[WHAT THIS TASK INVOLVES] Output the full listing below exactly, without the pictures.

** GIVEN ENTRIES follows **

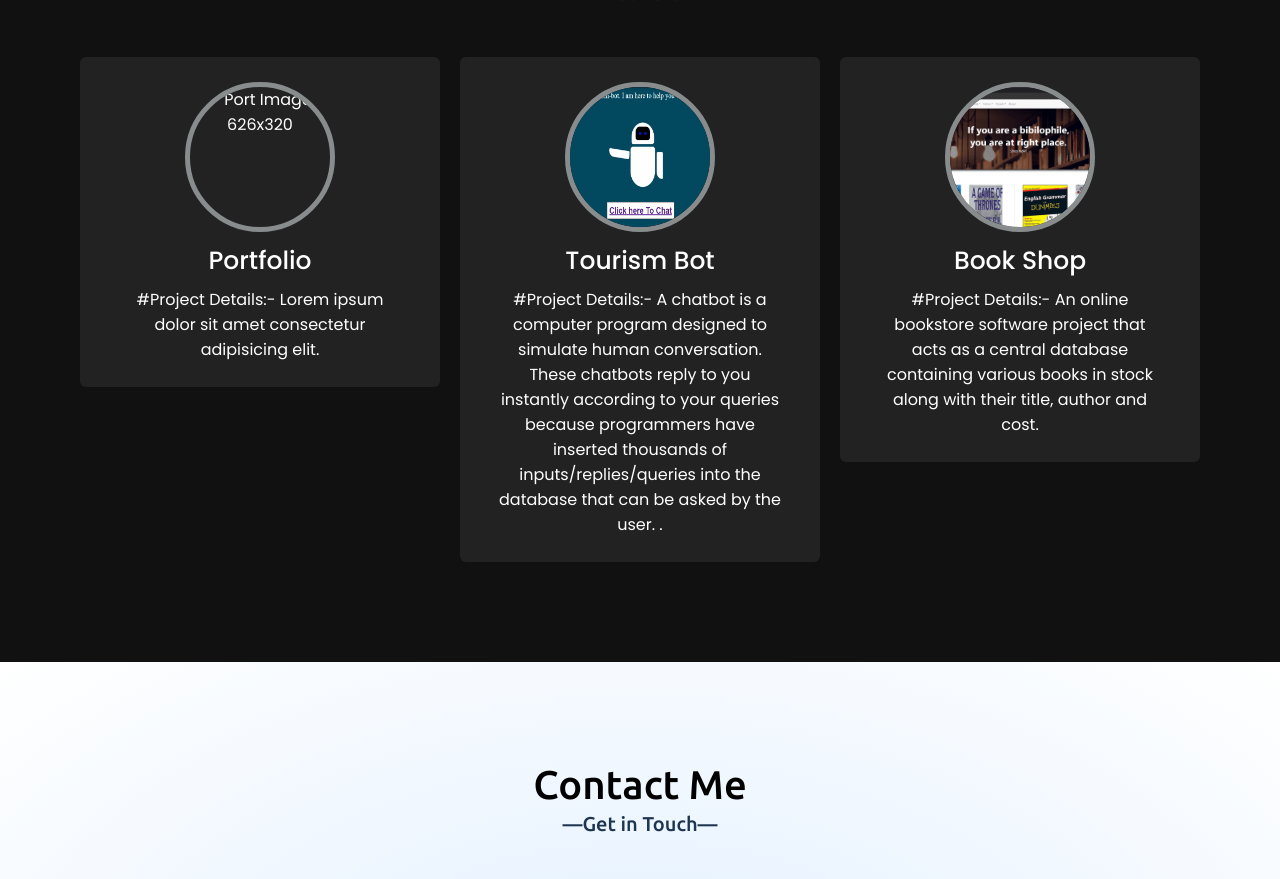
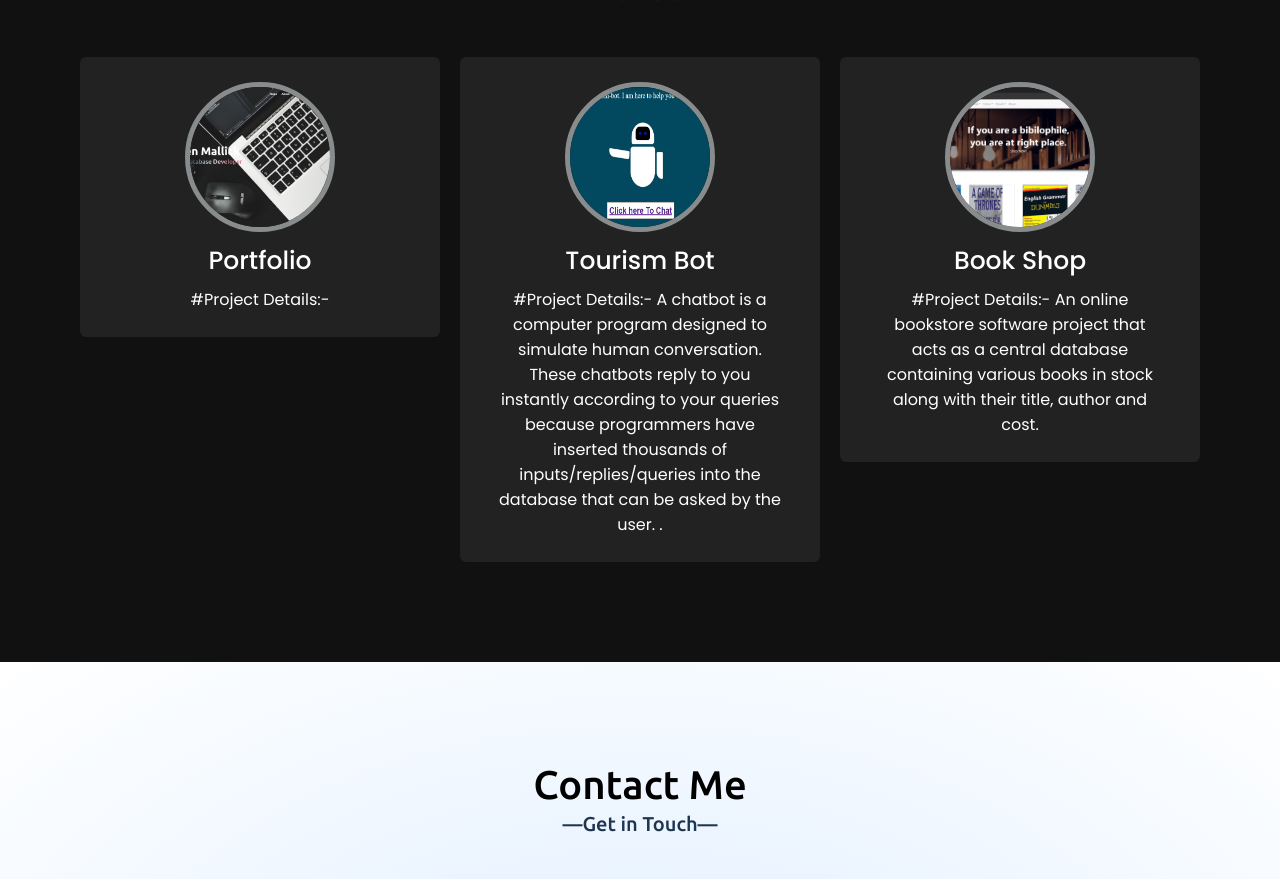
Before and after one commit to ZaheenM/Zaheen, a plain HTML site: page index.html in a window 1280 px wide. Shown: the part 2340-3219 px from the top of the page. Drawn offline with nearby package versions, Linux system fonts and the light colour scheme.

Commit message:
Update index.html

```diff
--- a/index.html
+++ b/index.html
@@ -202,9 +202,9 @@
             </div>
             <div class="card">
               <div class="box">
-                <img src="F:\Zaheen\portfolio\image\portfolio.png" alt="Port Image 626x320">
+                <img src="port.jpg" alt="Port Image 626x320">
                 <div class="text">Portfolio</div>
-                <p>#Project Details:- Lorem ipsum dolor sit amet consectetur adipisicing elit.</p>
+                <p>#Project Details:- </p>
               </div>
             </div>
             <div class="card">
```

** End of GIVEN ENTRIES **

[TASK ANSWER]
Before and after one commit to ZaheenM/Zaheen, a plain HTML site: page index.html in a window 1280 px wide. Shown: the part 2340-3219 px from the top of the page. Drawn offline with nearby package versions, Linux system fonts and the light colour scheme.

Commit message:
Update index.html

```diff
--- a/index.html
+++ b/index.html
@@ -202,9 +202,9 @@
             </div>
             <div class="card">
               <div class="box">
-                <img src="F:\Zaheen\portfolio\image\portfolio.png" alt="Port Image 626x320">
+                <img src="port.jpg" alt="Port Image 626x320">
                 <div class="text">Portfolio</div>
-                <p>#Project Details:- Lorem ipsum dolor sit amet consectetur adipisicing elit.</p>
+                <p>#Project Details:- </p>
               </div>
             </div>
             <div class="card">
```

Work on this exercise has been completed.